Google Docs hijacked by Trojan.APT.Seinup malware

A cyber attack that uses Google Docs to avoid detection in order to steal information has been spotted in the wild.

Security firm FireEye reported uncovering the campaign, warning that the crooks are using advanced malware to mount a targeted spear phishing campaign designed to steal corporate and personal data from a variety of victims.
FireEye researcher Chong Rong Hwa wrote: "The FireEye research team has recently identified a number of spear phishing activities targeting Asia and ASEAN [Association of Southeast Asian Nations].

Of these, one of the spear phishing documents was suspected to have used a potentially stolen document as a decoy.

"This malware was found to have used a number of advanced techniques, which makes it interesting. The malware leverages Google Docs to perform redirection to evade callback detection."

Chong highlighted the use of Google Docs as particularly troublesome as it offers the malware increased protection against traditional security tools, but confirmed that there are ways to address the problem. "By connecting the malicious server via Google Docs, the malicious communication is protected by the legitimate SSL provided by Google Docs," he wrote.

"One possible way to examine the SSL traffic is to make use of a hardware SSL decrypter within an organisation. Alternatively, you may want to examine the usage pattern of the users. Suppose a particular user accesses Google Docs multiple times a day, the organisation's incident response team may want to dig deeper to find out if the traffic is triggered by a human or by malware."

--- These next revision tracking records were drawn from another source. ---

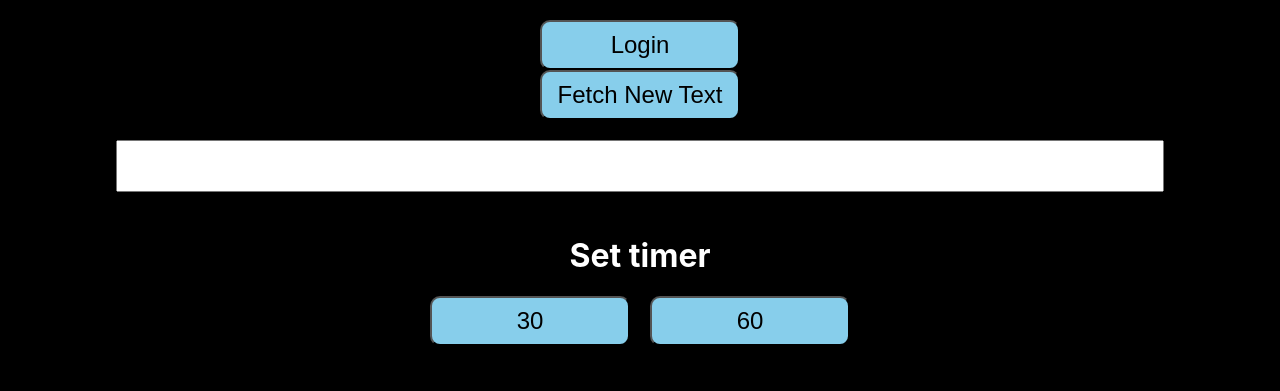
Repository: abhaysharma20233009/swiftKey
Page: / (app in frontend/my-app/)
The author's editor kept a copy of each file at every save. The page is drawn from the files as they stood at one save, then again after a run of saves.
The browser window is 1280 px wide. The pictures show the whole page.
The page's requests for data from a server got no answer. The project was rebuilt for these pictures with package versions that can differ from the ones it lists, and the page was loaded fresh each time. No one was signed in, and anything a server would have sent is missing. Also part of the build but not shown: frontend/my-app/src/Results.js, frontend/my-app/src/Login.js.

Above is the page before, as saved 2024-10-10 15:17:35.

After the next 2 saves:
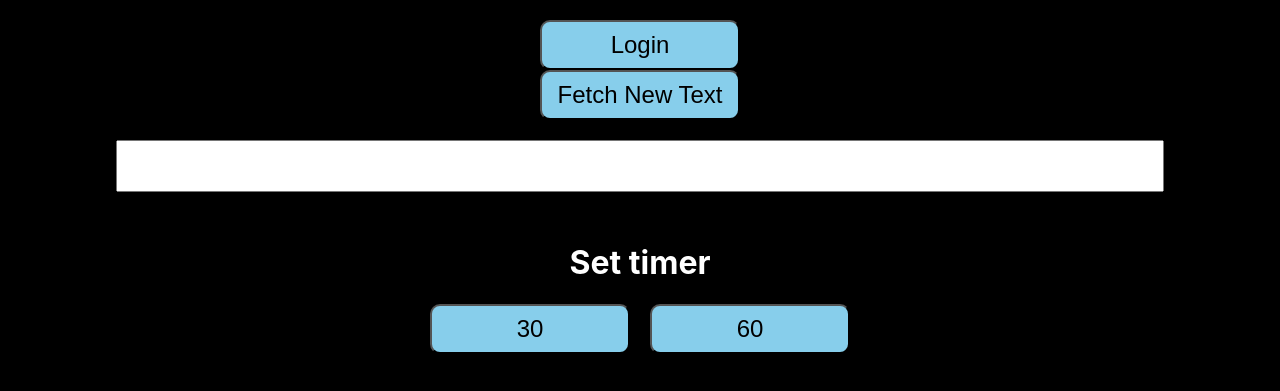
The 2 saves are shown as one change because 1 did not build or start.
The last was saved 2 min 44 s later.
--- a/frontend/my-app/src/Swifts.js
+++ b/frontend/my-app/src/Swifts.js
@@ -10,7 +10,7 @@ function Swifts() {
     const location = useLocation();
 
     // Retrieve username from location state
-    const username = location.state?.username||'';
+    const username = location.state?.username || '';
 
     const fetchMessages = async () => {
         try {
@@ -35,7 +35,7 @@ function Swifts() {
     useEffect(() => {
         if (time > 0) {
             const timer = setTimeout(() => {
-                navigate('/results', { state: { currentWordIndex, username } }); // Pass both currentWordIndex and username
+                navigate('/results', { state: { currentWordIndex, username } });
             }, time * 1000);
 
             return () => clearTimeout(timer);
@@ -64,9 +64,9 @@ function Swifts() {
         <div style={{ textAlign: 'center', marginTop: '20px' }}>
             {username && <h2>Welcome, {username}!</h2>}
             <button className="log" onClick={() => navigate('/login')}>Login</button>
-            <br/>
+            <br />
             <button className="log" onClick={fetchMessages}>Fetch New Text</button>
-            <br/>
+            <br />
             <input
                 type="text"
                 value={inputValue}
@@ -79,18 +79,26 @@ function Swifts() {
                 }}
                 placeholder={currentWord.slice(inputValue.length)}
             />
-            <div className="para" style={{ fontSize: '24px', marginTop: '10px' }}>
+            <div className="para" style={{
+                fontSize: '24px',
+                marginTop: '10px',
+                display: 'flex',
+                flexWrap: 'wrap',
+                maxWidth: '80%',
+                justifyContent: 'flex-start',
+            }}>
                 {words.map((word, index) => (
-                    <p
+                    <span
                         key={index}
                         style={{
                             padding: '0 5px',
                             color: index === currentWordIndex ? 'blue' : 'white',
                             textDecoration: index < currentWordIndex ? 'line-through' : 'none',
+                            width: 'calc(10% - 10px)', // Ensure 10 words per line
                         }}
                     >
                         {word}
-                    </p>
+                    </span>
                 ))}
             </div>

Outside of its use of Google Docs, the phishing document is confirmed to target the CVE-2012-0158 vulnerability and use a malware dropper named exp1ore.exe. The dropper is particularly dangerous as it allows the malware to falsely register itself as a Windows Service on infected machines, meaning it can survive a system reboot and network persist.

The malware is troublesome as it grants the criminals a variety of powers over the infected machine. "This malware is named Trojan.APT.Seinup because one of its export functions is named ‘seinup'. This malware was analysed to be a backdoor that allows the attacker to remote control the infected system," wrote Chong.

The FireEye researcher listed the campaign as proof criminals are developing new more sophisticated ways to target businesses, and called for companies to update their current defence strategies to deal with the evolved threat.
"Malware is increasingly becoming more contextually advanced. It attempts to appear as much as possible like legitimate software or documents. In this example, we would conclude the following.

A potentially stolen document was used as a decoy document to increase its credibility. It is also a sign that the compromised organisations could be used as a soft target to compromise their business partners and allies," he wrote.
"It is important to put a stop to the malware infection at the very beginning, which is the exploitation phase. Once a network is compromised, it is increasingly harder to detect such threats.

Anti-incident response and forensic techniques are increasingly used to evade detection. It would require a keen eye on details and a wealth of experience to identify all these advanced techniques."

FireEye is one of many companies to urge firms to drop their outdated perimeter-based defences. Most recently Finnish security firm F-Secure released its contextually aware DeepGuard 5 analysis tool to help businesses spot attacks on their systems.